◆ **Task brief**
Return each line of the records holding the string "space".

====

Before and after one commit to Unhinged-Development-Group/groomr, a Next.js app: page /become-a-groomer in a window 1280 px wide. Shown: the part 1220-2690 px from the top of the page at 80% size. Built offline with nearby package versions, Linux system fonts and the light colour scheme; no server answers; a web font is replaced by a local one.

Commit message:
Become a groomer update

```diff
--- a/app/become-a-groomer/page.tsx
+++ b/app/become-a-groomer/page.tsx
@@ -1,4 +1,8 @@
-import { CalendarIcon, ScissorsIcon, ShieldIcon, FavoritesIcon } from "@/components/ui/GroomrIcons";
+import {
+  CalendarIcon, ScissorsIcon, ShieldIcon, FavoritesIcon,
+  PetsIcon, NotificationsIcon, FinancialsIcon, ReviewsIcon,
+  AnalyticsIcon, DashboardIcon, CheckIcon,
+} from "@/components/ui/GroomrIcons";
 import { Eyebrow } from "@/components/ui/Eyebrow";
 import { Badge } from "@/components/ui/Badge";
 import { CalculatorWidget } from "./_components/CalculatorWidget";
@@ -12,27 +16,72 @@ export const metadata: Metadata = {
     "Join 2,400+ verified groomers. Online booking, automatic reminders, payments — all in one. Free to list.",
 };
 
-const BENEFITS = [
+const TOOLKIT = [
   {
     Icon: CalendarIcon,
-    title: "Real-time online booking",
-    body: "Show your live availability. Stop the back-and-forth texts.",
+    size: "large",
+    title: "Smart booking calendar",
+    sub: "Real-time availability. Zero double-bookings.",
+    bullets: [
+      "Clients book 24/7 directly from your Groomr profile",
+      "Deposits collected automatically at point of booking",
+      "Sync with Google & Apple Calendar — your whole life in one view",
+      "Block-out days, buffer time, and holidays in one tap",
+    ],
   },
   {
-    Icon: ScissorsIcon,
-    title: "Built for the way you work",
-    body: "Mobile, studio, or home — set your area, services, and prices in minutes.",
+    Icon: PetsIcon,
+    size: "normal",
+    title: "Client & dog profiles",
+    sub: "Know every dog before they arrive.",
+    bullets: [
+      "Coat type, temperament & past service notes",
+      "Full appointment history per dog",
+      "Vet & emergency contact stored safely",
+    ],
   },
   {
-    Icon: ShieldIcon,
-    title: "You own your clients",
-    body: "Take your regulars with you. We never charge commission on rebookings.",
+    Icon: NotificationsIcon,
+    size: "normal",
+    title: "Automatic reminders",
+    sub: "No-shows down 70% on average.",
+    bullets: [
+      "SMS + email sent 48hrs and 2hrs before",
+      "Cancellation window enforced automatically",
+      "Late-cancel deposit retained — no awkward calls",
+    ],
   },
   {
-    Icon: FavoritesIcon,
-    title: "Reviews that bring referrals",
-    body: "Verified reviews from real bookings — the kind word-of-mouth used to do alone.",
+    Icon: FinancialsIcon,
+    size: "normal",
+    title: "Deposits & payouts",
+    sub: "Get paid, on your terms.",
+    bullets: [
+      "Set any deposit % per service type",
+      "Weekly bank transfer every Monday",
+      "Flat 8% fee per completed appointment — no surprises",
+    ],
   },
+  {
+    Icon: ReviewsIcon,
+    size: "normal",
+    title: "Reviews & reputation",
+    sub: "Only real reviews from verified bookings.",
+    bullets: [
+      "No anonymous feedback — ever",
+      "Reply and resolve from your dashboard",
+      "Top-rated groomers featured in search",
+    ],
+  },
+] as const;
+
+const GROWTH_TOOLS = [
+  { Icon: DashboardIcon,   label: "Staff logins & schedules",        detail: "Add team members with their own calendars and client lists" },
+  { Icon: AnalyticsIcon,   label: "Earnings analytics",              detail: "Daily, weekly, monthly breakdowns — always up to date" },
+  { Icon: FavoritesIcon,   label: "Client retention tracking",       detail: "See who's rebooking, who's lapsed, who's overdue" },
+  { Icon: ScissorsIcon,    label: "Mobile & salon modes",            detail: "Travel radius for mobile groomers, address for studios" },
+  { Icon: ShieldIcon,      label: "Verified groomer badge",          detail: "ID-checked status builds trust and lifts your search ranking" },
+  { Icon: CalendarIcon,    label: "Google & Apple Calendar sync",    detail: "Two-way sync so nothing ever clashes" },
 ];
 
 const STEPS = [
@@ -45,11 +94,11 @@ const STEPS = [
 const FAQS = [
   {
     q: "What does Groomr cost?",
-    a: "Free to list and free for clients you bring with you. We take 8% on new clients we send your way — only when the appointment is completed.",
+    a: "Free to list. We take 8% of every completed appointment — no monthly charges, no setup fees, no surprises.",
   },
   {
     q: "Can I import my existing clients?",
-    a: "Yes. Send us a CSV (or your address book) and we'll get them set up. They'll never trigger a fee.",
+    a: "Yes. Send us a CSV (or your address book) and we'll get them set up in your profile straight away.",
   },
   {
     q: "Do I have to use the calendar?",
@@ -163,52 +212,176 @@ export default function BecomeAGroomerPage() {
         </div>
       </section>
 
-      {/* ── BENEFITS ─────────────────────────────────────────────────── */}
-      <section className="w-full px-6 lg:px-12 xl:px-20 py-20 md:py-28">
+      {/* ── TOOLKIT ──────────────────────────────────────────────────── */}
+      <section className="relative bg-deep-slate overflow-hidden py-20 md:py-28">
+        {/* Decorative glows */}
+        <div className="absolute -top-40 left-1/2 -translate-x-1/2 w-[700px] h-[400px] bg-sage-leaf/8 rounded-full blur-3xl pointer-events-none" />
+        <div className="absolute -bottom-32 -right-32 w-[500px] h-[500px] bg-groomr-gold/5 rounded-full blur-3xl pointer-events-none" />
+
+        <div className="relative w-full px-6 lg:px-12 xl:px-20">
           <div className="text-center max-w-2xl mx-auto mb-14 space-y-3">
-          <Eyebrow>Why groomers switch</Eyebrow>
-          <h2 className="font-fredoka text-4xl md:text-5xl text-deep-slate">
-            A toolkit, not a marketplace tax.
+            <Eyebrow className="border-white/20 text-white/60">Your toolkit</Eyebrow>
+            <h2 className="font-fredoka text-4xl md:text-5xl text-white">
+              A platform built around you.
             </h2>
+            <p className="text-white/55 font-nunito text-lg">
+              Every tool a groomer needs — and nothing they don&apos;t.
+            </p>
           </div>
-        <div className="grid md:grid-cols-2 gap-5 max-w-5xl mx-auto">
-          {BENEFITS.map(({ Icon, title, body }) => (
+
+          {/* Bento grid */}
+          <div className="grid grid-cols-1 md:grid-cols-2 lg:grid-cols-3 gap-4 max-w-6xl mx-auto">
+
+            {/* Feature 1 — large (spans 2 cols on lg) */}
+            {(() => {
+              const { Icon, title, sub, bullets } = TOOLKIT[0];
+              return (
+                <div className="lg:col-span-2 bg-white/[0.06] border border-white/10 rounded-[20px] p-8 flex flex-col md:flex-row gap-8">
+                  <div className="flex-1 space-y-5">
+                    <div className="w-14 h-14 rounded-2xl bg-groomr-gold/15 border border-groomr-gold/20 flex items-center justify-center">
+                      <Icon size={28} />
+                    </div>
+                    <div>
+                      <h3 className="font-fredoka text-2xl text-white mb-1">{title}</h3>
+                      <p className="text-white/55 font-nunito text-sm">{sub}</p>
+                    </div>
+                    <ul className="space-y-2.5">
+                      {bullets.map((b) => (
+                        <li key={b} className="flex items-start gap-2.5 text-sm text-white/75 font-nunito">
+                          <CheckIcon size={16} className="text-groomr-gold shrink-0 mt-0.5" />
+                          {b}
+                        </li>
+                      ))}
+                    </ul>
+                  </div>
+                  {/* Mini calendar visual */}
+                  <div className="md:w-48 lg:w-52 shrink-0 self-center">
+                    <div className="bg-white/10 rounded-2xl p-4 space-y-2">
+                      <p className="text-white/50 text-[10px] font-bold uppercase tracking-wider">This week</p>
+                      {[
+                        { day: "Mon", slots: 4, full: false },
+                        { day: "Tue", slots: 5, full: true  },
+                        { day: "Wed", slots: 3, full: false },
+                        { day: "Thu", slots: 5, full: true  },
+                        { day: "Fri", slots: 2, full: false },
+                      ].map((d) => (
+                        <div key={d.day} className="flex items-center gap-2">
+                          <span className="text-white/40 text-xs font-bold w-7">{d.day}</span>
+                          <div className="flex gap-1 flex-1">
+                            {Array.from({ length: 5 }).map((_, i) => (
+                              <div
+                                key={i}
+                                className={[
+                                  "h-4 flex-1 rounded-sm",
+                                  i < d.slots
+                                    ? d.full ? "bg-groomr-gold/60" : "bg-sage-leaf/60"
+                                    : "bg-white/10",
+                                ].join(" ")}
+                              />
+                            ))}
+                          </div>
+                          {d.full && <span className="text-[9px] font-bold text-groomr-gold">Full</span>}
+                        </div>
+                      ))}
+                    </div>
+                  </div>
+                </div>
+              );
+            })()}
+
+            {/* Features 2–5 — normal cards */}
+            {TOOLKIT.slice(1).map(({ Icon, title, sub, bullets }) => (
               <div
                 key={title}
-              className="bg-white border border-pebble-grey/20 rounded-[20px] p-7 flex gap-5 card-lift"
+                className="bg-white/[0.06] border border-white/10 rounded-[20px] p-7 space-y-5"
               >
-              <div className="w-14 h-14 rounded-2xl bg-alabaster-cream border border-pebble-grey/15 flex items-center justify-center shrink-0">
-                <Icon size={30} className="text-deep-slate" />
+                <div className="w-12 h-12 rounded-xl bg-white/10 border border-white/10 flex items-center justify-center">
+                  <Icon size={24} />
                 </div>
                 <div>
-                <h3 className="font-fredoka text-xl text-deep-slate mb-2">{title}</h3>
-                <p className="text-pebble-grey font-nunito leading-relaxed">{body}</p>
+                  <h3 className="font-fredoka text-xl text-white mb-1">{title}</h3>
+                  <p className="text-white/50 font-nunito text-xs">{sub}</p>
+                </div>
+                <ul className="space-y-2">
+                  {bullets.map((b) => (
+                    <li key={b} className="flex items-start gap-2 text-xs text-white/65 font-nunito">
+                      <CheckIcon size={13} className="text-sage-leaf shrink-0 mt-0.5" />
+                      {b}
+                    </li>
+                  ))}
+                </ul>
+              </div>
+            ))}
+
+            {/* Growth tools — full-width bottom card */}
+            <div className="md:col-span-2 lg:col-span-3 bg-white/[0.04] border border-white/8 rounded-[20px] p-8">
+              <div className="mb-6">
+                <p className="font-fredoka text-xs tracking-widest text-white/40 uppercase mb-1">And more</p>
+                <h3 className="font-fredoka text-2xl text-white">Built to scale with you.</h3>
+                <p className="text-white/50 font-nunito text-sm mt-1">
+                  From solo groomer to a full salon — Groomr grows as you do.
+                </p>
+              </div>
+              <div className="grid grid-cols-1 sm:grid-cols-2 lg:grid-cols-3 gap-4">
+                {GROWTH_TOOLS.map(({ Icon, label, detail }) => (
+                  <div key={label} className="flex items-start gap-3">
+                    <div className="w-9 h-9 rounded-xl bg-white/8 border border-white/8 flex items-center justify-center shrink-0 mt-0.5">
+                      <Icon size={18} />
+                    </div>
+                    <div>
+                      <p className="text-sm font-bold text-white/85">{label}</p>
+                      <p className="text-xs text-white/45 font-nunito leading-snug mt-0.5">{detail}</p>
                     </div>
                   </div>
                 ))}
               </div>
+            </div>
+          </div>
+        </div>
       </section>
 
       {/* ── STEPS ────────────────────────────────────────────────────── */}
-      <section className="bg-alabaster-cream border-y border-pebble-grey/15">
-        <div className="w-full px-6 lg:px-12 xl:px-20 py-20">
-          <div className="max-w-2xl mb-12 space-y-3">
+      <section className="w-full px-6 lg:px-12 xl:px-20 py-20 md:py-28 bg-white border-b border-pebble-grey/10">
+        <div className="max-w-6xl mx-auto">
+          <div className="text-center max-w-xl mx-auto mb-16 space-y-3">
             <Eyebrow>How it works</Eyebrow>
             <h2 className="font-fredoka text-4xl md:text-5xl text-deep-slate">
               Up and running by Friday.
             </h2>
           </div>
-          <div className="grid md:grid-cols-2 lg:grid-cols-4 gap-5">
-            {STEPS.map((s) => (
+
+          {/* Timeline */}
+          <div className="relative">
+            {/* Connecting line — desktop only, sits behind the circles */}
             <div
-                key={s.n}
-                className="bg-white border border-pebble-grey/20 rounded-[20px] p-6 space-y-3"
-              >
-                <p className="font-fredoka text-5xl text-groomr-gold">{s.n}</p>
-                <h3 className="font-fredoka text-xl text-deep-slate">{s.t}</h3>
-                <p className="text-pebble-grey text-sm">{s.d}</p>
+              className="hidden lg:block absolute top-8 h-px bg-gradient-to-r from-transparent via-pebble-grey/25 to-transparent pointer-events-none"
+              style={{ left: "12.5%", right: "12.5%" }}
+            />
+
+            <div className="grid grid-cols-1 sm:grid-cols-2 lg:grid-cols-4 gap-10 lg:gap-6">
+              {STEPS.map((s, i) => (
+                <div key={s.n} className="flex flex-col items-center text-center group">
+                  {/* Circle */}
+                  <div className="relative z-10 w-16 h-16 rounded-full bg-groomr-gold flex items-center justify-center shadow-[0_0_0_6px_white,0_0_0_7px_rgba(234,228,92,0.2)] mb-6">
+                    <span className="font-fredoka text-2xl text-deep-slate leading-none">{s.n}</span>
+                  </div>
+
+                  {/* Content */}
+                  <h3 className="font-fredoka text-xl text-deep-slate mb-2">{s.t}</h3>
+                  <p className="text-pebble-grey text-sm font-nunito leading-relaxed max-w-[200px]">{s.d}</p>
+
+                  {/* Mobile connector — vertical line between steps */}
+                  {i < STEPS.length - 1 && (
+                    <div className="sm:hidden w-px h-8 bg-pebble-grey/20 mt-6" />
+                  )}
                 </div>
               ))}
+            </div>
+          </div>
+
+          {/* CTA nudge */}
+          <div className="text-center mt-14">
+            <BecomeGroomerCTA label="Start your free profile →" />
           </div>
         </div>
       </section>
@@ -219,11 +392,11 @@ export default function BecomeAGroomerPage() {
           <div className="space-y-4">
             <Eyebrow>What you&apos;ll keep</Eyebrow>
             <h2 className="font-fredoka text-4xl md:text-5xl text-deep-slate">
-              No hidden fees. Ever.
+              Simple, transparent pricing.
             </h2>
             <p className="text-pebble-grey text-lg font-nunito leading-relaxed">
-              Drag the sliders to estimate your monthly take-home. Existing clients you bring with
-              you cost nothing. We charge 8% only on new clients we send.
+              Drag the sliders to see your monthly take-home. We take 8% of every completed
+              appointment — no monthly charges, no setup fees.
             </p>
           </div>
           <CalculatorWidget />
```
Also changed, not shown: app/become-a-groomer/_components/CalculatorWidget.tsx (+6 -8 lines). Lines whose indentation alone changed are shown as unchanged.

====

◆ **Expected output**
           <div className="text-center max-w-2xl mx-auto mb-14 space-y-3">
+                  <div className="flex-1 space-y-5">
+                    <ul className="space-y-2.5">
+                    <div className="bg-white/10 rounded-2xl p-4 space-y-2">
+                className="bg-white/[0.06] border border-white/10 rounded-[20px] p-7 space-y-5"
+                <ul className="space-y-2">
-          <div className="max-w-2xl mb-12 space-y-3">
+          <div className="text-center max-w-xl mx-auto mb-16 space-y-3">
-                className="bg-white border border-pebble-grey/20 rounded-[20px] p-6 space-y-3"
           <div className="space-y-4">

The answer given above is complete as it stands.